§ Records supplied
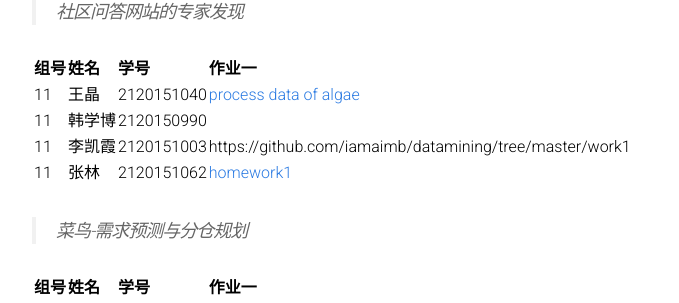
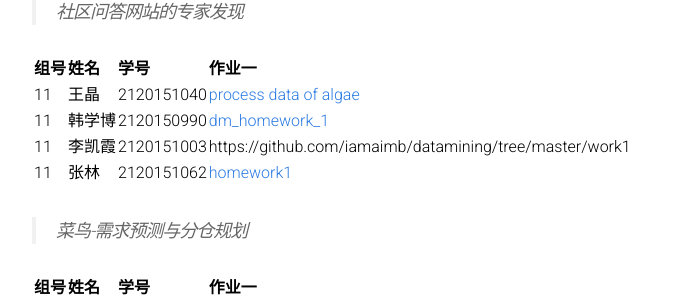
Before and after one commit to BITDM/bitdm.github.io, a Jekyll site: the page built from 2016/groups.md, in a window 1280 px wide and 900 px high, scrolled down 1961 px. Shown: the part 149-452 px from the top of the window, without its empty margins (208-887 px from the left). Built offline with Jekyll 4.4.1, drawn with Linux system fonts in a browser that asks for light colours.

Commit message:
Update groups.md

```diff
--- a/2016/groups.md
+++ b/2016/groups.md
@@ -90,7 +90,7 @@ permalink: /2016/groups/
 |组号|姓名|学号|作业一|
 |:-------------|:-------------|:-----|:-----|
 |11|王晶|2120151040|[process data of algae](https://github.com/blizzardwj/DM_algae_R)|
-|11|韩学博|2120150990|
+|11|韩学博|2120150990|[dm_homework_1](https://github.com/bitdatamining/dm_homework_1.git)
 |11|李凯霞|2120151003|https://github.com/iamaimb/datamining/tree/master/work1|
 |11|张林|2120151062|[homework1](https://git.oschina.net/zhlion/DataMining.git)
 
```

§ Goal of the exercise
From the entries above, collect every line with the string "groups" in it.

§ Expected answer
Before and after one commit to BITDM/bitdm.github.io, a Jekyll site: the page built from 2016/groups.md, in a window 1280 px wide and 900 px high, scrolled down 1961 px. Shown: the part 149-452 px from the top of the window, without its empty margins (208-887 px from the left). Built offline with Jekyll 4.4.1, drawn with Linux system fonts in a browser that asks for light colours.
Update groups.md
--- a/2016/groups.md
+++ b/2016/groups.md
@@ -90,7 +90,7 @@ permalink: /2016/groups/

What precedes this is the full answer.